Thurs 5-18 The Claudia Quintet Drummer/ composer John Hollenbeck's quintet of cutting-edge collaborators — including bassist Drew Gress, Chris Speed on clarinet and tenor sax, Matt Moran on vibraphone and percussion, and accordionist Ted Reichman — takes a minimalist approach to blending jazz, classical, and rock into music as palatable as it is progressive. Or as Chicago Tribune critic Howard Reich put it, "Innovative jazz does not have to be harsh, angry, loud, shrill, or grating; it can be delicate, witty, ethereal, and radiantly lyric." The Lily Pad, Inman Square, 1353 Cambridge St., Cambridge. 617-388-1168. 8 p.m. $10.

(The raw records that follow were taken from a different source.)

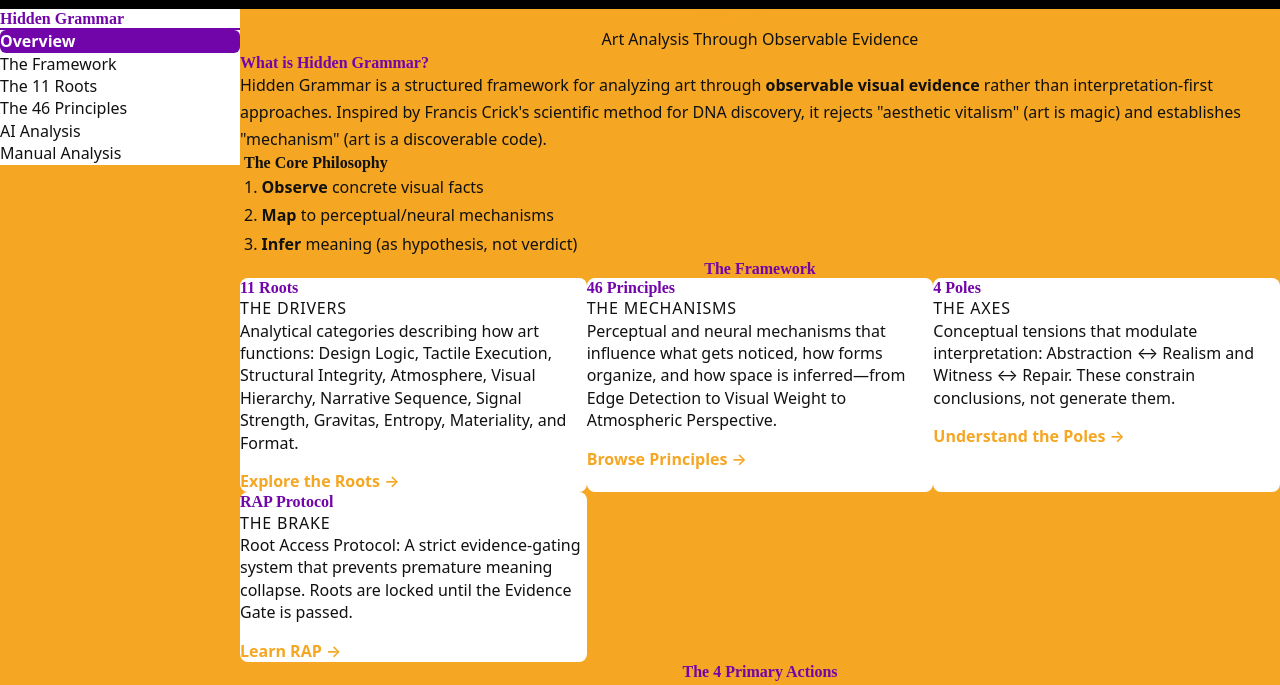
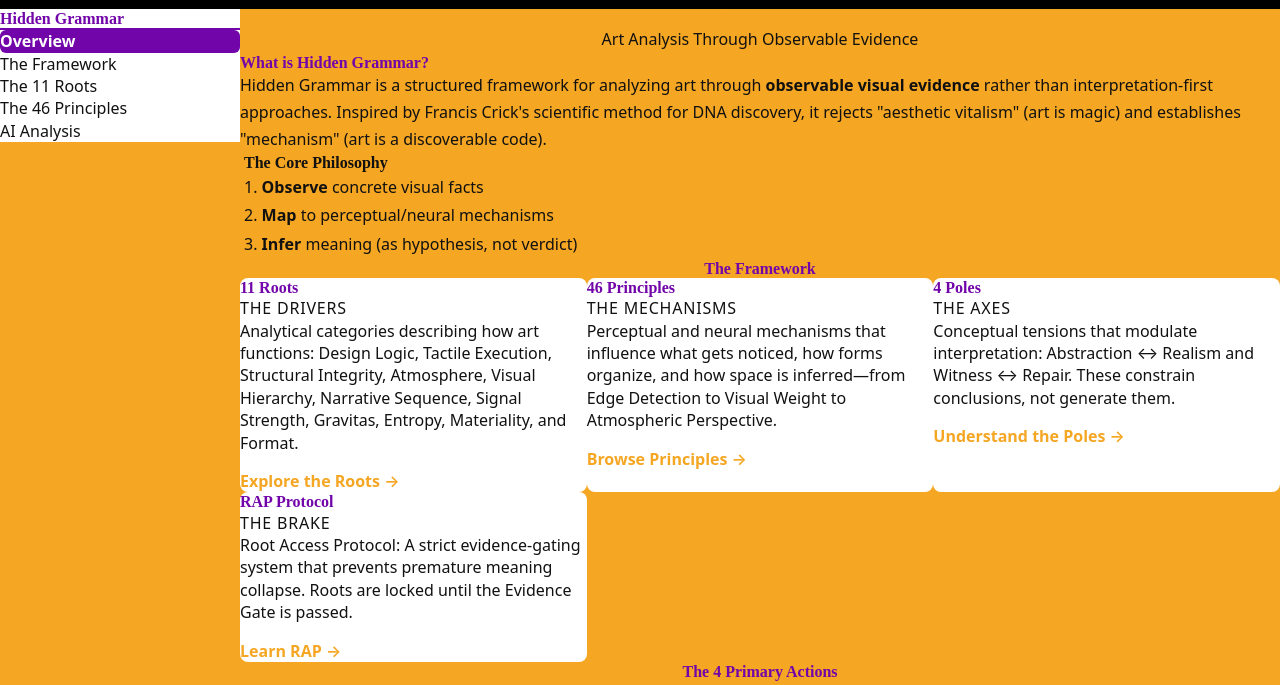
Before and after one commit to alanjust/artistsarejerks-astro, an Astro site: page /hidden-grammar in a window 1280 px wide. Shown: the part 59-744 px from the top of the page. Built offline with nearby package versions, Linux system fonts and the light colour scheme; Astro itself is replaced by a stand-in of ours; a web font is replaced by a local one.

Commit message:
Hide Manual Analysis link from navigation menu
Co-Authored-By: Claude Sonnet 4.5 <noreply@anthropic.com>

```diff
--- a/src/components/HiddenGrammarNav.astro
+++ b/src/components/HiddenGrammarNav.astro
@@ -7,7 +7,7 @@ const navItems = [
   { label: 'The 11 Roots', href: '/hidden-grammar/roots' },
   { label: 'The 46 Principles', href: '/hidden-grammar/principles' },
   { label: 'AI Analysis', href: '/hidden-grammar/ai-analyze' },
-  { label: 'Manual Analysis', href: '/hidden-grammar/analyze' },
+  // { label: 'Manual Analysis', href: '/hidden-grammar/analyze' },
 ];
 ---
 
```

Sat 5-20 Rebecca Parris Quartet Local vocal standout Parris has been singing at Water Music events for 21 years, sometimes alongside heavy hitters such as Dizzy Gillespie and Phil Woods. This weekend she'll lead favored sidemen of long standing, including pianist Brad Hatfield, bassist Peter Kontrimas, and drummer Matt Gordy. The Real Deal Jazz Club & Café, Cambridge Multicultural Arts Center, 41 Second St., Cambridge. 617-876-7777. 7 and 9:30 p.m. $18